Ultimately, Stumpf’s dogged opposition to the practice of FGM proved as dangerous to herself as the Kikuyu women she championed. In her book, Blakeslee, who oversaw the Girls’ Home at Kijabe, describes the growing tensions between the Kijabe mission and Kikuyu tribal leaders over the autumn months of 1929. On the morning of January 3, a mission staff worker found Stumpf’s lifeless body in her house, where she lived alone some 130 yards from the Kijabe mission main building. The resulting investigation revealed that a window had been broken during the night, and an intruder had asphyxiated and sexually assaulted the 62-year-old missionary. Originally reported as rape, the medical examination concluded that Stumpf had been the victim of an attempted circumcision. The outcry was instant and far-reaching. Stumpf’s murder was reported in publications like the New York Times and Time magazine, and an investigation was launched by the colonial government in Kenya.
Hulda Stumpf was buried in in Kenya two days after her murder, but the controversy surrounding her death did not subside for months. Although one suspect, a native man named M’Kamba, was eventually arrested and brought to trial, he was not convicted on account of flimsy circumstantial evidence. No other suspects were ever identified.

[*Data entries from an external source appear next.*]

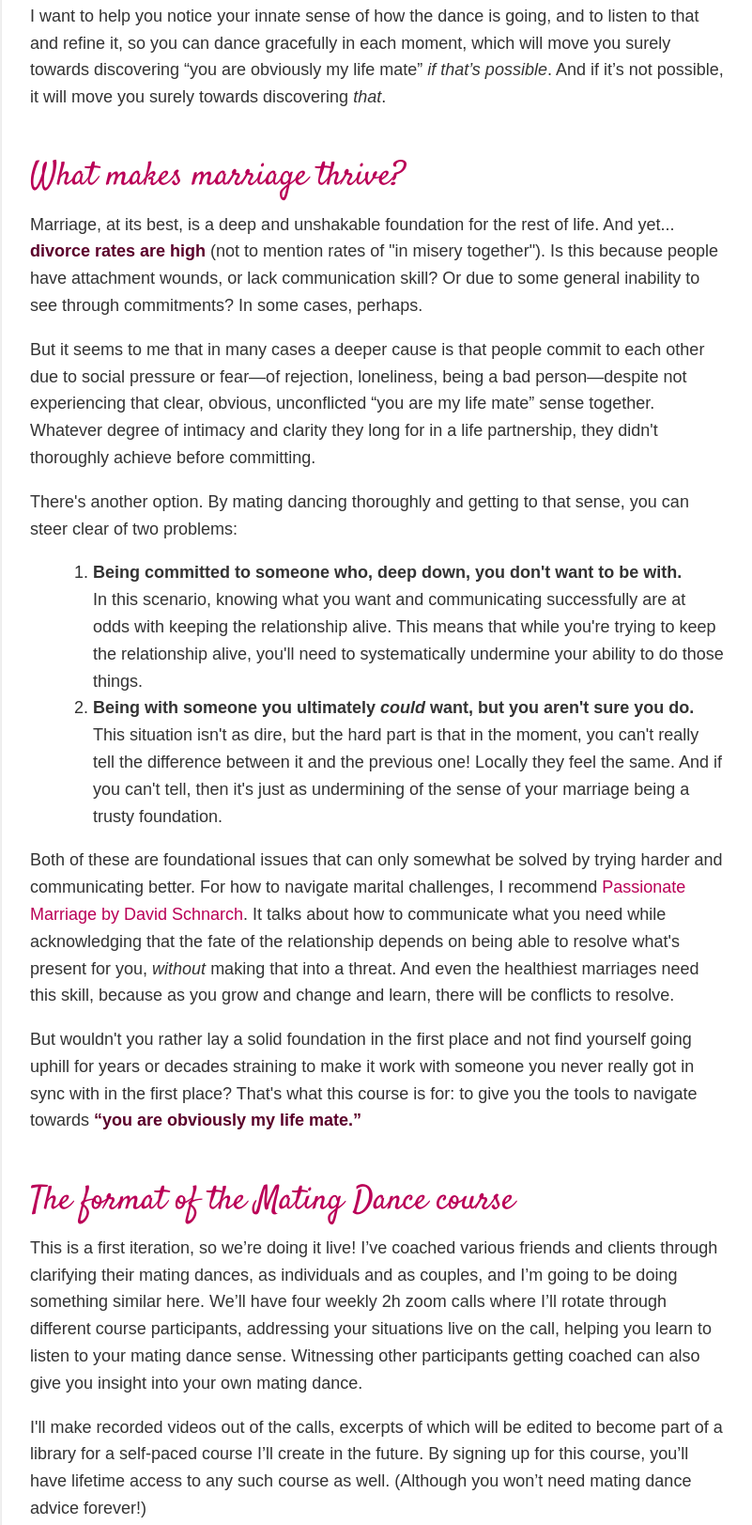
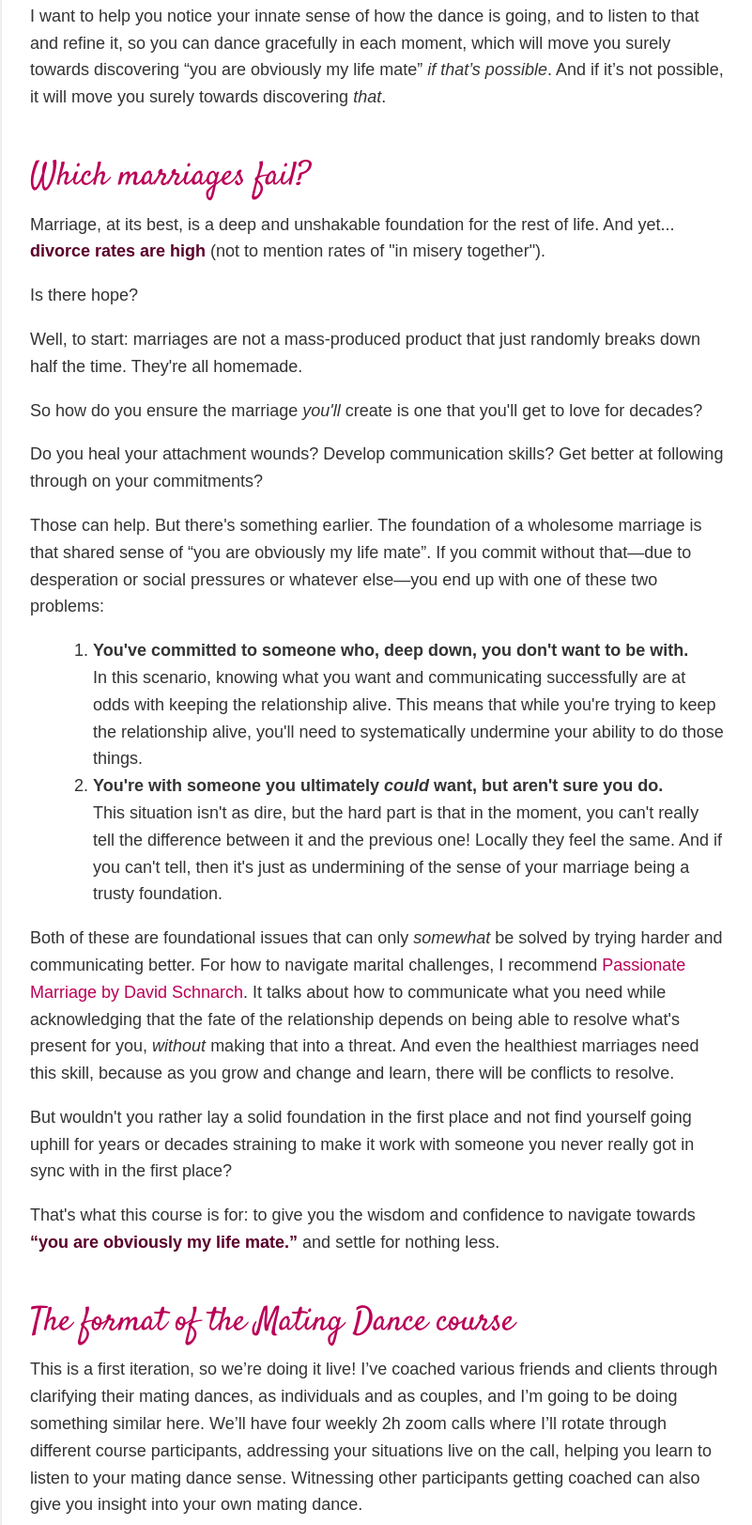
Before and after one commit to malcolmocean/matingdance, a plain HTML site: page index.html in a window 1280 px wide. Shown: the part 2861-4484 px from the top of the page at 94% size, without its empty margins (238-1039 px from the left). Drawn offline with Linux system fonts and the light colour scheme.

Commit message:
a bunch of copyedits

```diff
--- a/index.html
+++ b/index.html
@@ -63,21 +63,32 @@
 
       <p>I want to help you notice your innate sense of how the dance is going, and to listen to that and refine it, so you can dance gracefully in each moment, which will move you surely towards discovering “you are obviously my life mate” <em>if that’s possible</em>. And if it’s not possible, it will move you surely towards discovering <em>that</em>.</p>
 
-    <h3>What makes marriage thrive?</h3>
-      <p>Marriage, at its best, is a deep and unshakable foundation for the rest of life. And yet... <strong>divorce rates are high</strong> (not to mention rates of "in misery together"). Is this because people have attachment wounds, or lack communication skill? Or due to some general inability to see through commitments? In some cases, perhaps.</p>
+    <h3>Which marriages fail?</h3>
+      <p>Marriage, at its best, is a deep and unshakable foundation for the rest of life. And yet... <strong>divorce rates are high</strong> (not to mention rates of "in misery together").</p>
 
-      <p>But it seems to me that in many cases a deeper cause is that people commit to each other due to social pressure or fear&mdash;of rejection, loneliness, being a bad person&mdash;despite not experiencing that clear, obvious, unconflicted “you are my life mate” sense together. Whatever degree of intimacy and clarity they long for in a life partnership, they didn't thoroughly achieve before committing.</p>
+      <p>Is there hope?</p>
 
-      <p>There's another option. By mating dancing thoroughly and getting to that sense, you can steer clear of two problems:</p>
+      <p>Well, to start: marriages are not a mass-produced product that just randomly breaks down half the time. They're all homemade.</p>
 
+      <p>So how do you ensure the marriage <em>you'll</em> create is one that you'll get to love for decades?</p>
+
+      <p>Do you heal your attachment wounds? Develop communication skills? Get better at following through on your commitments?</p>
+
+      <p>Those can help. But there's something earlier. The foundation of a wholesome marriage is that shared sense of “you are obviously my life mate”. If you commit without that&mdash;due to desperation or social pressures or whatever else&mdash;you end up with one of these two problems:</p>
+      <!-- Communication and commitment are for actualizing your desires.  -->
+      <!-- <p>A lot of people get married for reasons other than wholeheartedly wanting to be married to the other person. It may be social or financial pressure, or it may be fear&mdash;of rejection, loneliness, being a bad person, or anything else. Or some aspect of the connection is so compelling that they ignore other doubts.</p> -->
+
+      <!-- <p>The result of marrying for bad reasons is one of two problems:</p> -->
       <ol>
-        <li><strong>Being committed to someone who, deep down, you don't want to be with.</strong> <span class="unwrap">In this scenario,</span> knowing what you want and communicating successfully are at odds with keeping the relationship alive. This means that while you're trying to keep the relationship alive, you'll need to systematically undermine your ability to do those things.</li>
-        <li><strong>Being with someone you ultimately <em>could</em> want, but you aren't sure you do.</strong> <span class="unwrap">This situation</span> isn't as dire, but the hard part is that in the moment, you can't really tell the difference between it and the previous one! Locally they feel the same. And if you can't tell, then it's just as undermining of the sense of your marriage being a trusty foundation.</li>
+        <li><strong>You've committed to someone who, deep down, you don't want to be with.</strong> <span class="unwrap">In this scenario,</span> knowing what you want and communicating successfully are at odds with keeping the relationship alive. This means that while you're trying to keep the relationship alive, you'll need to systematically undermine your ability to do those things.</li>
+        <li><strong>You're with someone you ultimately <em>could</em> want, but aren't sure you do.</strong> <span class="unwrap">This situation</span> isn't as dire, but the hard part is that in the moment, you can't really tell the difference between it and the previous one! Locally they feel the same. And if you can't tell, then it's just as undermining of the sense of your marriage being a trusty foundation.</li>
       </ol>
 
-      <p>Both of these are foundational issues that can only somewhat be solved by trying harder and communicating better. For how to navigate marital challenges, I recommend <a href="https://amzn.to/4aPcCCe" target="_blank">Passionate Marriage by David Schnarch</a>. It talks about how to communicate what you need while acknowledging that the fate of the relationship depends on being able to resolve what's present for you, <em>without</em> making that into a threat. And even the healthiest marriages need this skill, because as you grow and change and learn, there will be conflicts to resolve.</p>
+      <p>Both of these are foundational issues that can only <em>somewhat</em> be solved by trying harder and communicating better. For how to navigate marital challenges, I recommend <a href="https://amzn.to/4aPcCCe" target="_blank">Passionate Marriage by David Schnarch</a>. It talks about how to communicate what you need while acknowledging that the fate of the relationship depends on being able to resolve what's present for you, <em>without</em> making that into a threat. And even the healthiest marriages need this skill, because as you grow and change and learn, there will be conflicts to resolve.</p>
 
-      <p>But wouldn't you rather lay a solid foundation in the first place and not find yourself going uphill for years or decades straining to make it work with someone you never really got in sync with in the first place? That's what this course is for: to give you the tools to navigate towards <strong>“you are obviously my life mate.”</strong></p>
+      <p>But wouldn't you rather lay a solid foundation in the first place and not find yourself going uphill for years or decades straining to make it work with someone you never really got in sync with in the first place?</p>
+
+      <p>That's what this course is for: to give you the wisdom and confidence to navigate towards <strong>“you are obviously my life mate.”</strong> and settle for nothing less.</p>
 
     <h3>The format of the Mating Dance course</h3>
       <p>This is a first iteration, so we’re doing it live! I’ve coached various friends and clients through clarifying their mating dances, as individuals and as couples, and I’m going to be doing something similar here. We’ll have four weekly 2h zoom calls where I’ll rotate through different course participants, addressing your situations live on the call, helping you learn to listen to your mating dance sense. Witnessing other participants getting coached can also give you insight into your own mating dance.</p>
@@ -142,17 +153,17 @@
         It's not literally "no questions asked", because I would ask you to share why it wasn't a fit so that I can learn. But whatever the reason, I don't want your money if you don't feel you got what you paid for.
       </p>
 
-    <h3>What's your story? Why would I listen to you?</h3>
-      <p>Here are three elements of my background that lead me to feel like I've got things worth saying on the topic of courtship.</p>
+    <h3>What's your story?</h3>
+      <p>Here are three pieces of my background that lead me to feel like I've got things worth saying on the topic of courtship.</p>
       <ol>
-        <li>I had a committed relationship where we tried really hard but it turns out the foundations were bad and we were just a bad fit for each other, but we convinced ourselves to commit anyway. This is what I call “falling madly in love”. We thought it was sane at the time, but in retrospect we overlooked some really key stuff about compatibility and about our process for checking for compatibility that would have been obvious if pointed out by a friend (or a course like this one). I’ve also noticed subtler versions of the same structures in other relationships, including non-romantic ones.</li>
-        <li>I’m now in an amazing relationship that feels beautiful and simple and has sustained its sense of sanity through a lot more rigorous testing. Part of why this relationship is amazing is because we’re a much better fit, but I also credit its amazingness to us both taking a sane approach to falling in love, based on previous messes we’ve each gone through. It’s this wisdom I’m hoping to share with you here, so that you can learn from my mistakes rather than spending so many years making your own.</li>
-        <li>I have spent a <em>lot</em> of time staring at trust in general, and how it gets built and ways in which fake trust sometimes gets built instead which ends up resulting in trust breakdowns which could have been avoided if people weren’t building fake trust in the first place. Falling in love is a central case of a domain where almost everybody is looking for deep robust embodied trust at least to some degree.</li>
+        <li>I had a committed relationship where despite some known issues, a few aspects of the connection were so compelling that we convinced ourselves to commit anyway. This is what I call “falling madly in love”. We thought it was sane at the time, but in retrospect we were rationalizing away real concerns. I’ve also noticed subtler versions of the same structures in other relationships, including non-romantic ones. We tried <em>so hard</em> to make it work, and while we learned a lot, it was all work and no play.</li>
+        <li>I’m now in an amazing marriage that feels beautiful and simple and where the challenges feel so obviously worth it. Part of why this relationship is amazing is because we’re a much better fit, but it's also because we <em>know</em> we're a better fit. We took a sane approach to falling in love, based on previous messes we’ve each gone through. It’s this wisdom I’m hoping to share with you here, so that you can learn from my mistakes rather than spending so many years making your own.</li>
+        <li>I have spent a <em>lot</em> of time staring at trust in general, and how it gets built and ways in which fake trust sometimes gets built instead which ends up resulting in trust breakdowns which could have been avoided if people weren’t building fake trust in the first place. Falling in love is a central case of a domain where almost everybody is looking for deep robust embodied trust at least to some degree. If you're curious about this, you can <a href="https://malcolmocean.com/2021/09/non-naive-trust-dance-why-the-name/" target="_blank">read about my Non-Naive Trust Dance framework</a>.</li>
       </ol>
 
     <hr>
 
-    <p>One more set of buttons for good measure!</p>
+    <p>That's all for now. Here's one more set of buttons for good measure!</p>
     <p class="text-center"><strong>Pick a cohort to sign up:</strong></p>
 
     <p class="buynow">
```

Stumpf’s death was officially reported in the February issue of Inland Africa, but the publication omitted any details about the brutality of her murder or the possibility of genital mutilation. Instead, the article focused on her “long life of arduous service in the Congo and in Kenya” and “her sterling worth as a missionary.” In Beyond the Kikuyu Curtain, Blakeslee highlights Stumpf’s strong opposition to the practice of female genital mutilation as the probable motive behind her murder but is likewise silent about the sexual assault against her friend and colleague.
More details about Hulda Stumpf’s life and missionary service in Kijabe, Kenya can be found in her correspondence files in the records of the U.S. Home Council of Africa Inland Mission. The collection also contains the records of the Kijabe Mission Station where Stumpf served from 1907-1930, and the personnel and correspondence files of her friend and missionary colleagues.